It would seem this fly is feeding. On what or why I don't know. This shot was taken outside near some lights that attract insects. One thing is, these shot would have been more painful and difficult with my far more expensive and advanced level camera. However, by going back in some ways I learned the advantages of having a small digital SLR for shots like this. Using several techniques I have perfected getting close enough to insects at less then 6 inches to use a camera without all the complex and heavy gear I should reserve for important shots that require that power. The D40 is a definitely a good choice and Nikon's newest contribution to the digital SLR world.
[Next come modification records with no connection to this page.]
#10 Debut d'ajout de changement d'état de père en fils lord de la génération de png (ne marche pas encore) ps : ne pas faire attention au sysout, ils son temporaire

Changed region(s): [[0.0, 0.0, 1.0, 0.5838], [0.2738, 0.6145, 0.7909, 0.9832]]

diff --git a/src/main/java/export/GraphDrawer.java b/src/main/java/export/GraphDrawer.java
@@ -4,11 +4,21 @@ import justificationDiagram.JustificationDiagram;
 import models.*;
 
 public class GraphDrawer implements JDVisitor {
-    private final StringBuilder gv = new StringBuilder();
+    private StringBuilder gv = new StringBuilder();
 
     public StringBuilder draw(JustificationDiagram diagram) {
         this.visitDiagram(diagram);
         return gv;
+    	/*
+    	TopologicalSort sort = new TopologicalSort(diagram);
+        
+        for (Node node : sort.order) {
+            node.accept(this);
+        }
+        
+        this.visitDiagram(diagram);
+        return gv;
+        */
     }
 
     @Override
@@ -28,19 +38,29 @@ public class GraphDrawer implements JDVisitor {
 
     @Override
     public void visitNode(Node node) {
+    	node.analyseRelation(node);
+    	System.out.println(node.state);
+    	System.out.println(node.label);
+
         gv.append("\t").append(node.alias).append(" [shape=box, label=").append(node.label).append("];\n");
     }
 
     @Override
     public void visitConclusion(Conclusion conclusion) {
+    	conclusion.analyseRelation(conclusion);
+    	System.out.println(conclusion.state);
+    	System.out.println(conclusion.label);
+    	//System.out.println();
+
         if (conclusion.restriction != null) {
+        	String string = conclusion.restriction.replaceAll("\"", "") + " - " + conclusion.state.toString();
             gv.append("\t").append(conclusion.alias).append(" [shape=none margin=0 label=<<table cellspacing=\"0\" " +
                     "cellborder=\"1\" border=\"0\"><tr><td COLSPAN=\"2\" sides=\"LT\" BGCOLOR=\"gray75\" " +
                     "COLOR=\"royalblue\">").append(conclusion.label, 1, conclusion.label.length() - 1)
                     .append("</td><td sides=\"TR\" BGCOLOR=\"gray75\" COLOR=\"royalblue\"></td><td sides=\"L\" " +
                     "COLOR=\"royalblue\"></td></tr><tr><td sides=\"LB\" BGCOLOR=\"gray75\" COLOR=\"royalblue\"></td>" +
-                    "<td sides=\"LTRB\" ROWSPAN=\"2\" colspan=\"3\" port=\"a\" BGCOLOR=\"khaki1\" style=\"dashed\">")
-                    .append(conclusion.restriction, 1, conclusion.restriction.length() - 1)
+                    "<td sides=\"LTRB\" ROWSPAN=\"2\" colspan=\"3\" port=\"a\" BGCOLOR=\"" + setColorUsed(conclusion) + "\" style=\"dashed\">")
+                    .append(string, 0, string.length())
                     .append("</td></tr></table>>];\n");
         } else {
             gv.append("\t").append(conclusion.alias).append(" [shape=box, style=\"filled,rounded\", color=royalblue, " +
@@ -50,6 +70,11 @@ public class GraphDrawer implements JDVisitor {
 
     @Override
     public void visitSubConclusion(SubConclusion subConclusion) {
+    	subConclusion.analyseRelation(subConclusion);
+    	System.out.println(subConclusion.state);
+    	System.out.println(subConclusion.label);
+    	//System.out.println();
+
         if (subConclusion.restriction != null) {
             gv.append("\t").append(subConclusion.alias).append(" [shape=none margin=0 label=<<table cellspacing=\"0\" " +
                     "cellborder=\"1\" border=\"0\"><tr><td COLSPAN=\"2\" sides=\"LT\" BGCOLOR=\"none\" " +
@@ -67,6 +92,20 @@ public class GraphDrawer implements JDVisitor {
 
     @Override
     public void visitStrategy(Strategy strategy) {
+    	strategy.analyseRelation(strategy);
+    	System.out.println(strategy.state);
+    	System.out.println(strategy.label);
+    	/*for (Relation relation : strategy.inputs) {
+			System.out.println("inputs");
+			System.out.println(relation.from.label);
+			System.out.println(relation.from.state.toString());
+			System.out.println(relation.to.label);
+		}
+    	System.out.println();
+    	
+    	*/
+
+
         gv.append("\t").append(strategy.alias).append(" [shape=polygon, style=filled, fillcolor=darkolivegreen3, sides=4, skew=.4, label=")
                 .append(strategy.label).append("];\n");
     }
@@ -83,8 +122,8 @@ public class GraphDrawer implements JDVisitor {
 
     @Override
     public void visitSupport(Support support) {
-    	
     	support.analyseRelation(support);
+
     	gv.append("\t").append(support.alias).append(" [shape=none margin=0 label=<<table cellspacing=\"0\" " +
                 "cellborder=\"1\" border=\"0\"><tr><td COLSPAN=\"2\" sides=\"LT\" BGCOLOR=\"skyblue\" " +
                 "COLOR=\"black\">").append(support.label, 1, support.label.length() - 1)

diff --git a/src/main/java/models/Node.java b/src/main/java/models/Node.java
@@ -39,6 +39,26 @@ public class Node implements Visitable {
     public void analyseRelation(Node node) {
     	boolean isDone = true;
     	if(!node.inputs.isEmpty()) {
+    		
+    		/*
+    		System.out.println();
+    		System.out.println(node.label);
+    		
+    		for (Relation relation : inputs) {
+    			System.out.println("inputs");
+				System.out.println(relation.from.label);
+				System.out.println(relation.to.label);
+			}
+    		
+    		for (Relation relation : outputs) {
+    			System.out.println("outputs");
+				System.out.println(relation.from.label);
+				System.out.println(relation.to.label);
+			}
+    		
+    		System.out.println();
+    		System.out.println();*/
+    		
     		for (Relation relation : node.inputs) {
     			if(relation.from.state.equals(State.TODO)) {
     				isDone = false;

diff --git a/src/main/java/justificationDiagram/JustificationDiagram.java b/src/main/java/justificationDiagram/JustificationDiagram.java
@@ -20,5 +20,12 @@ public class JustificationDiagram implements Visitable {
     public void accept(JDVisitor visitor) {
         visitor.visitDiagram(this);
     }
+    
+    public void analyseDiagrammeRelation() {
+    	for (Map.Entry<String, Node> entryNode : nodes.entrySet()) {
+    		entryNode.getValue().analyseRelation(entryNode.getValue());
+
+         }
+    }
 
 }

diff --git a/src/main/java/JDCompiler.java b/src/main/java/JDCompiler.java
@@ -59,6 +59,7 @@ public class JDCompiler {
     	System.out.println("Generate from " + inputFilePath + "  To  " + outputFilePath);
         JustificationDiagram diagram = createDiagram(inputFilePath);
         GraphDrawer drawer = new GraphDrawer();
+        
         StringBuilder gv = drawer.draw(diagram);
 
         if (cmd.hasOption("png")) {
I am in the process of looking up these flies and plan to identify them later.

Tuesday, June 05, 2007

Start a Digital bug collection
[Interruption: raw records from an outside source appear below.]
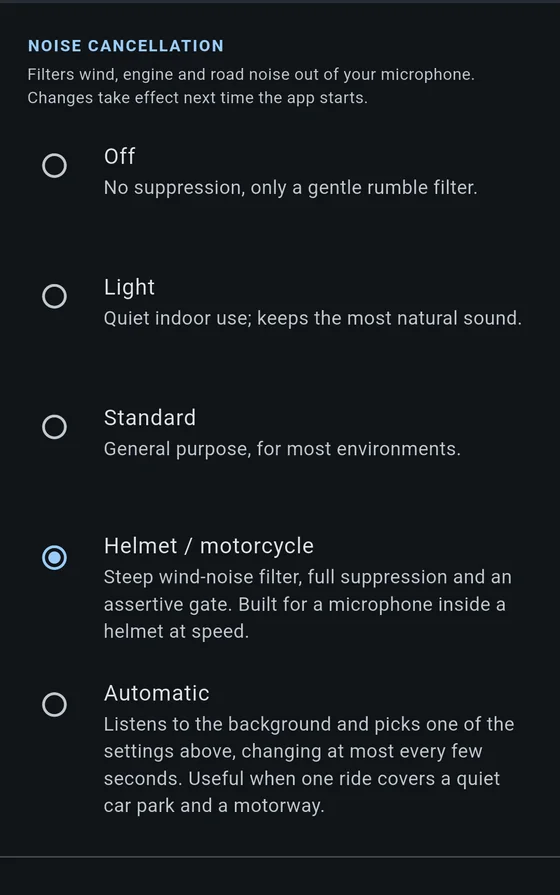
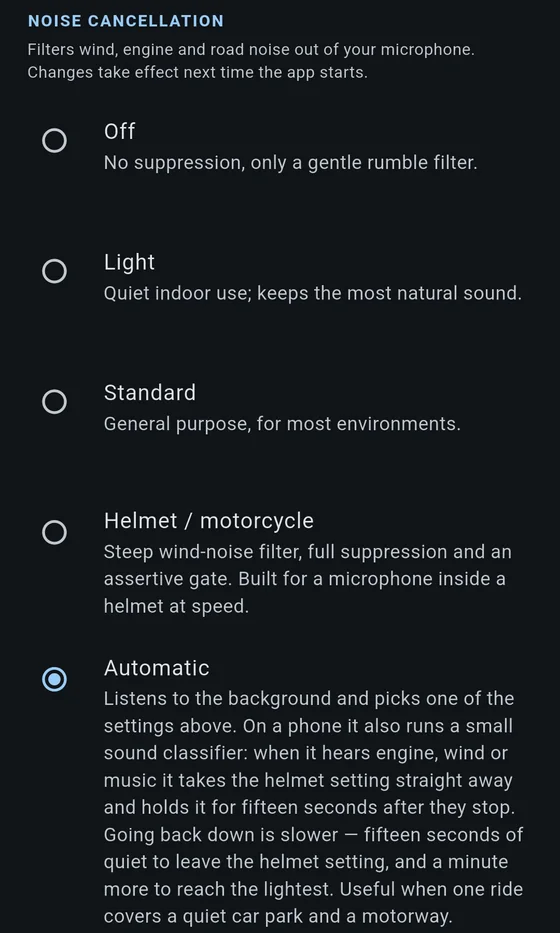
Site: what Automatic actually does now, in both languages
The settings page described Automatic as picking a profile "at most
every few seconds" and said nothing about the classifier or the
cooldowns, which is most of what it now does. It gets a "How Automatic
decides" section: the model, the immediate escalation and fifteen-second
hold, the fifteen-second and one-minute dial-downs, that it can only ever
vote for the helmet setting, and that desktop uses levels alone.

Diagnostics gains the ninth light. Background is the odd one out -- not a
stage audio passes through but the classifier itself -- so it is
explained separately, including what grey means and why the line
underneath appears.

Both changed figures retaken from the emulator: the noise section now
that the switch is gone and Automatic carries the explanation, and the
lights strip, which now shows where Automatic landed, the Background dot
and the measured cost. 130 ms per check on an emulator with no
accelerator, against 2.4 ms measured on Apple Silicon.

Publish 80 green on all four stores.

diff --git a/docs/settings.md b/docs/settings.md
@@ -185,9 +185,10 @@ effect the next time the app starts.**
   <figure>
     <img src="{{ '/assets/img/shots/settings-noise-phone.webp' | relative_url }}"
          alt="The noise cancellation section: off, light, standard, helmet and
-              automatic, each with a sentence saying what it is for, and helmet
-              selected."
-         width="560" height="895" loading="lazy" decoding="async">
+              automatic, each with a sentence saying what it is for, with
+              automatic selected and its paragraph describing the sound
+              classifier and the two cooldowns."
+         width="560" height="933" loading="lazy" decoding="async">
     <figcaption>Listed weakest to strongest, with Automatic at the end.</figcaption>
   </figure>
 </div>
@@ -200,12 +201,41 @@ effect the next time the app starts.**
 | Light | Quiet indoor use. Keeps the most natural sound. |
 | Standard | General purpose, for most environments. |
 | Helmet / motorcycle | Steep wind-noise filter, full suppression and an assertive gate. Built for a microphone inside a helmet at speed. |
-| Automatic | Listens to the background and picks one of the settings above, changing at most every few seconds. Useful when one ride covers a quiet car park and a motorway. Never chooses Off. |
+| Automatic | Listens to the background and picks one of the settings above. Useful when one ride covers a quiet car park and a motorway. Never chooses Off. |
 
 </div>
 
 Start on **Helmet** if you are riding and **Standard** if you are not, or leave
 it on **Automatic** and forget about it.
+
+### How Automatic decides
+
+Two things, and they pull in the same direction.
+
+**A sound classifier, on phones.** Automatic runs a small neural model on
+what the microphone hears — about one look per two seconds, on the phone's
+accelerator where there is one. When it hears **engine, wind or music** it takes
+the helmet setting *immediately*, without the few seconds the level-based part
+waits, and holds it for **fifteen seconds** after they stop.
+
+It is a vote for the helmet setting and nothing else. It can never choose a
+lighter one, it never touches the decision about whether to transmit, and it
+does nothing at all unless Automatic is chosen — a profile you picked by hand is
+an instruction. Nothing runs it on Windows or macOS, where Automatic uses levels
+alone.
+
+**Dialling down is slow, and slower the further down it goes.** Leaving the
+helmet setting for Standard needs **fifteen seconds** of the background actually
+asking for it; going on from Standard to Light needs **a minute more**. It walks
+down one step at a time rather than jumping, because Light barely suppresses
+anything and arriving there wrongly is the expensive mistake.
+
+Going *up* has no such wait. Being under-suppressed at speed loses you; being
+over-suppressed at a coffee stop sounds slightly processed.
+
+**Diagnostics shows where it landed** — the profile in force, and a
+**Background** light for what the classifier is saying. See
+[Diagnostics]({{ '/diagnostics.html' | relative_url }}).
 
 ## Feedback suppression
 

diff --git a/docs/diagnostics.md b/docs/diagnostics.md
@@ -46,23 +46,34 @@ switch to remember.
 <div class="shots">
   <figure>
     <img src="{{ '/assets/img/shots/diag-lights-phone.webp' | relative_url }}"
-         alt="Two rows of coloured dots labelled echo, suppressor, voice
-              detected, gate, levelling, hiss, feedback and to the server."
-         width="560" height="71" loading="lazy" decoding="async">
-    <figcaption>Green passes audio on, amber holds something back, red stops it
-    here.</figcaption>
+         alt="The profile Automatic has landed on, then two rows of coloured
+              dots labelled echo, suppressor, voice detected, gate, levelling,
+              hiss, feedback, background and to the server, and a note saying
+              background detection is running on the processor at 130
+              milliseconds per check."
+         width="560" height="170" loading="lazy" decoding="async">
+    <figcaption>Where Automatic landed, every stage of the chain, and what the
+    classifier costs on this device.</figcaption>
   </figure>
 </div>
 
 One dot per stage of the capture chain: **echo**, **suppressor**, **voice
-detected**, **gate**, **levelling**, **hiss**, **feedback** and **to the
-server**. The colours mean the same thing at every stage — green is working and
-passing audio on, amber is working but holding something back, red is stopping
-audio here, and grey is switched off and therefore has no opinion.
+detected**, **gate**, **levelling**, **hiss**, **feedback**, **background** and
+**to the server**. The colours mean the same thing at every stage — green is
+working and passing audio on, amber is working but holding something back, red
+is stopping audio here, and grey is switched off and therefore has no opinion.
 
 The last one is the one to read first. **To the server** red means your voice
 is not leaving the phone, and the dot to its left usually says which stage
 stopped it.
+
+**Background** is the odd one out: it is not a stage the audio passes through
+but the sound classifier
+[Automatic]({{ '/settings.html' | relative_url }}) runs. Green means it is
+listening and the background is clear, amber that it has heard engine, wind or
+music and is holding the helmet setting, and grey that nothing is classifying —
+because a profile was chosen by hand, or because this is a desktop, where the
+model does not run. When it is grey the line underneath says which.
 
 ## Counters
I recently have wanted to show how insects can be studied and collect insects in high resolution digital images. No longer do we have to put up with breaking up bug collections and spiders loosening there color. And last but not least, with a few well placed high res shots you can get all you need to view the subject as completely as you could without killing the insects and spiders you don't want to. No more feeling bad or bad bug collections. Learn macro photography and if I can do it--anyone can create what I would like to call a digital bug collection. I think it's time to use currently more and more inexpensive technology in the study and collection of spiders and insects in a guiltless and less impacting way.

There are still serious reasons in some cases to preserve some insects and spiders the old fashioned way, but for the most of it-- with a bit of training and a good camera people can create more useful insect or spider collection then they could get using traditional means. And by no means do you need 1000s and 1000s of dollars in gear.

A shot from near where I live here in The Dalles. Those clouds caught my eyes as the edge of thunderheads over in Washington state. Here are a number of recent pictures I took with my Nikon SLR. I may add captions and info about these pictures soon.

I did not show here fully how I would carefully shoot a 1cm jumping spider to produce as much info as possible and have it at a high enough resolution as I would to describe and prove a species. Basically that would be a high-res shot from every angle in a very clear container. to be completely certain of species and other factors. Using my Nikon SLR I took these shots and cropped them in camera. Reaching F30-f40+ it is possible to photograph nearly any sized insect or spider without a very expensive microscope.

For now--check these out-